#1809. Reading the newspaper

Reading/Writing, level: Middle
Posted Fri Jun 23 07:29:51 PDT 2000 by Kris Olson (
Holmes Junior High, Cedar Falls, IA, USA
Materials Required: Newspapers
Activity Time: Varies with student academic level
Concepts Taught: Contextual Reading Skills

Title: Reading the Newspaper

Subject Matter Emphasis and Level: Critical-reading skills in reading the newspaper for 7th-9th graders identified with learning disabilities.

Brief Description of the lesson: The students will critically read articles related to local, state, national, and world events using word maps.

Why Do This? Critical reading skills at grade level is an expected skill for regular education students. Cedar Falls School district goals assert the need for students to develop life-long learning skills. Using the newspaper as a vehicle to teach critical reading skills in timely news articles will make the content more relevant to the students.

Content: Critical reading skills including skimming, reading for main idea and details, using contextual-clues, vocabulary skills, comprehension skills, and summarizing skills will be mastered.

-Students will become proficient in the use of the Internet and using the Inspiration program.
-Students will be able to identify articles by the geographic descriptors of local, state, national, and world.
-Students will be able to locate articles of interest and readability.
-Students will apply skimming skills, contextual reading skills, vocabulary development, and comprehension skills in answering who, what, where, when, why, and how questions.
-Students will apply higher level thinking skills making connections to their own lives, to other subject areas, and other topics that could be researched for added information on the topic.
-Students will experience self-study skills in reading the Bangkok post, a mythical newspaper in learning to use context clues and clues to determine word meanings.
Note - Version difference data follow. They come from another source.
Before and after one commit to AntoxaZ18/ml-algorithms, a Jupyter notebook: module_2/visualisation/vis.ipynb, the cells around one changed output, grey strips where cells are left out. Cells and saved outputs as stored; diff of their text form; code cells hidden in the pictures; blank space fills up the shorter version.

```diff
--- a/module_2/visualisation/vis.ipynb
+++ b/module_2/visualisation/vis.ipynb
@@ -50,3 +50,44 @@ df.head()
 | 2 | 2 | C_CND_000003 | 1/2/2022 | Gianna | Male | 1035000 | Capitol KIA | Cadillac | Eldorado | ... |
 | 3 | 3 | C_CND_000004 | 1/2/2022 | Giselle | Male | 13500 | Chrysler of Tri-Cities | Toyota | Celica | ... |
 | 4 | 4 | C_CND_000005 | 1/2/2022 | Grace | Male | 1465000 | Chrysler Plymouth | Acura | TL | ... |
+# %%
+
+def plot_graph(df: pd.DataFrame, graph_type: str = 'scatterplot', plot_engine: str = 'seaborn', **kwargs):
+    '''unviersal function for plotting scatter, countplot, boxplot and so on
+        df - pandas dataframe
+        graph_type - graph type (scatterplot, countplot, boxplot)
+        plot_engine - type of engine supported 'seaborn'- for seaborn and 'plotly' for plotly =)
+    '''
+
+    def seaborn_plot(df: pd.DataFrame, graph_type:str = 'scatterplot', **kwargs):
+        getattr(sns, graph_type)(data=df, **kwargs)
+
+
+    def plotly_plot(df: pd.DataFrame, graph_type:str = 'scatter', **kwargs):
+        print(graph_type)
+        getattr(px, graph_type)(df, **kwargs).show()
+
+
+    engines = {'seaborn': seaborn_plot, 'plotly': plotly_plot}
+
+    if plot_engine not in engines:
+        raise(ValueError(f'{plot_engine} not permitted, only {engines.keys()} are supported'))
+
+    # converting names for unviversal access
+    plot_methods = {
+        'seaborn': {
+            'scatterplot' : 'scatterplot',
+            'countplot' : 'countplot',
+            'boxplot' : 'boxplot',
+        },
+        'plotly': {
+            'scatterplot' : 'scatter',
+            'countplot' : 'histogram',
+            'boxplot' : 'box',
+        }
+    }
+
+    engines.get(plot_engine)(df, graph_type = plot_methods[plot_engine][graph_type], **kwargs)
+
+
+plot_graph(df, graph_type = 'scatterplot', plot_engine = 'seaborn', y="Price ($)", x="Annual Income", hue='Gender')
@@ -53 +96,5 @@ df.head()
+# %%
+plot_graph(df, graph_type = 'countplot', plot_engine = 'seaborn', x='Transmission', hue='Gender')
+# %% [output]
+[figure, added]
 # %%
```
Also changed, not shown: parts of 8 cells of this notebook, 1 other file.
Students will take an active role of choosing the newspaper article from online or available newspapers at school or at home. The activity will relate to the English, social studies, and science content areas. The students will need to be able to read the level of reading that is included in the newspaper in order to master the skills in this unit. Instilling an interest in the world around them and relating news to their own lives will be important in ensuring that the work done is deemed important to the students. Basic contextual reading skills of reading for meaning, reading for main idea and details will be prerequisites for this unit. These skills may also be taught through the use of the news articles. The students may find the vocabulary in some articles to be difficult. But as they work through the basic questions, hopefully, using contextual clues will become more automatic and fluent.
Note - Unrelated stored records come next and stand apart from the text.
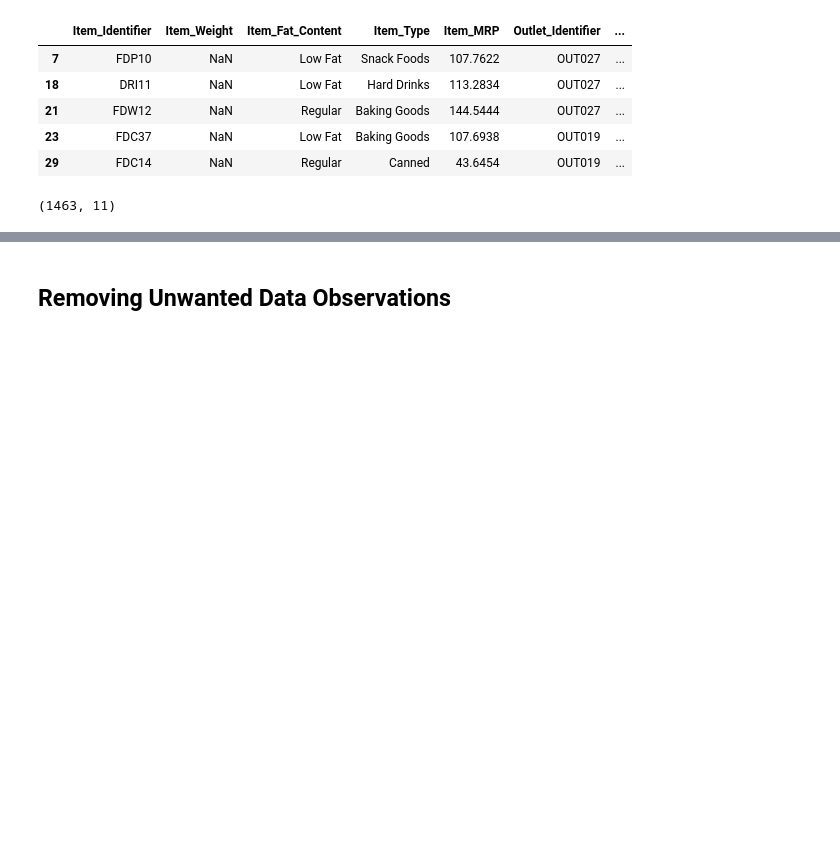
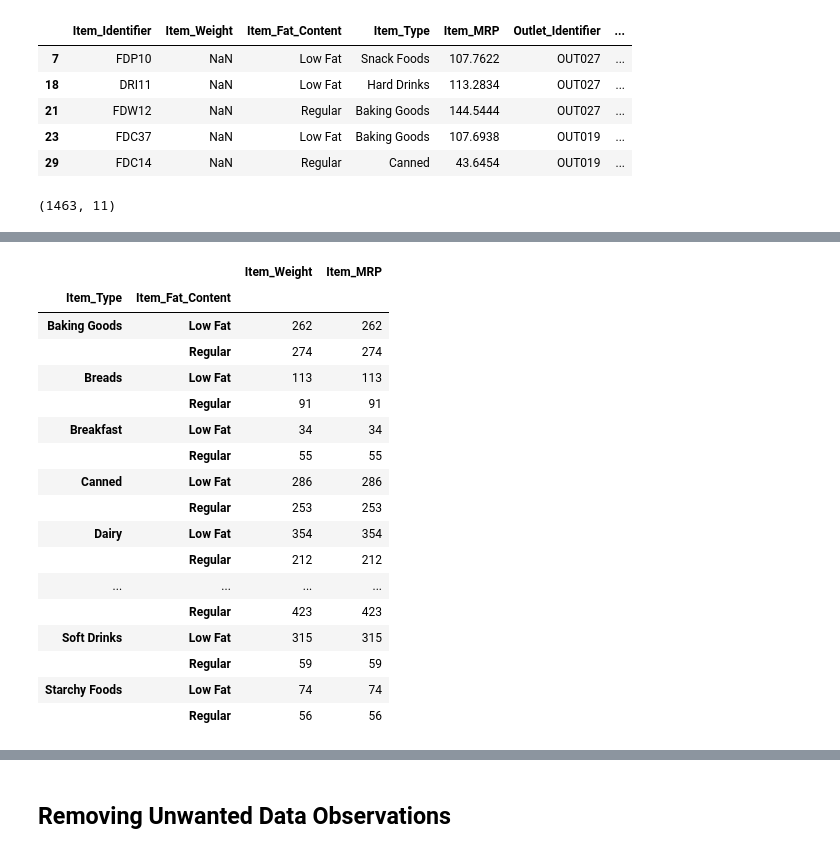
Before and after one commit to janaeam/food-sales-predictions, a Jupyter notebook: Data_Cleaning.ipynb, the cells around one changed output, grey strips where cells are left out. Saved outputs shown, nothing was run; the diff lists cells and outputs as text; code cells hidden in the pictures; blank space fills up the shorter version.

```diff
--- a/Data_Cleaning.ipynb
+++ b/Data_Cleaning.ipynb
@@ -519,0 +576,21 @@ sales[weight_missing].shape
+# %%
+sales.loc[~weight_missing, :].groupby(['Item_Type','Item_Fat_Content'])[['Item_Weight','Item_MRP']].count()
+# %% [output]
+|  |  | Item_Weight | Item_MRP |
+| Item_Type | Item_Fat_Content |  |  |
+| Baking Goods | Low Fat | 262 | 262 |
+|  | Regular | 274 | 274 |
+| Breads | Low Fat | 113 | 113 |
+|  | Regular | 91 | 91 |
+| Breakfast | Low Fat | 34 | 34 |
+|  | Regular | 55 | 55 |
+| Canned | Low Fat | 286 | 286 |
+|  | Regular | 253 | 253 |
+| Dairy | Low Fat | 354 | 354 |
+|  | Regular | 212 | 212 |
+| ... | ... | ... | ... |
+|  | Regular | 423 | 423 |
+| Soft Drinks | Low Fat | 315 | 315 |
+|  | Regular | 59 | 59 |
+| Starchy Foods | Low Fat | 74 | 74 |
+|  | Regular | 56 | 56 |
```
Also changed, not shown: parts of 16 cells of this notebook.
Students will use the word map template to organize their reading and list the answers they find in order to organize their thoughts. As an initial activity, all students will complete a word map on the same news article and discuss how they found their information and compare their work. The word map will serve as an assessment of the student's progress. As they progress, the connections they make will exemplify their higher thinking skills. As the students keep a notebook containing their reviews, they will assess their own progress, the ease at which they are able to find information, read for meaning, comprehend, and make connections. As the students become proficient in using the word map for reading the newspaper, they will be able to apply the word map format to other classes. Each student will be required to use a word map for use in another class, whether to help in reading a novel, for reading a content area assignment, or setting up a word map for studying for a test. Each of these will be samples of mastery of this process.

Teaching Strategies

The students will learn by doing in this unit. As the use of the newspaper becomes more fluent, their world of understanding will expand. The students will be allowed to choose their own newspaper articles, with certain requirements and stipulations. The articles will need to be at least six paragraphs in length, not be a caption to a picture or illustration, and be from the news section of the newspaper. The skill of underlining basic answers to the questions as they use articles cut out from the newspaper, highlighting or underlining in the text, or copying an article from the computer onto the clipboard, will be a skill practiced to mastery. Becoming proficient in reading articles in the newspaper is a lifelong learning skill that can carry over into the work world and everyday life. Making connections to each student's experiences, to content area reading, to units in science, math, social studies will become a positive outcome. There are some students for whom reading the newspaper is too difficult and tedious at this time. Reading the article to the student would allow the student to determine answers to who, what, when, where, why, how questions on the word map. Then from the word map the student could make connections, as well. Selecting articles for these students would also be a way to tailor their instruction to more manageable articles.
Materials and Resources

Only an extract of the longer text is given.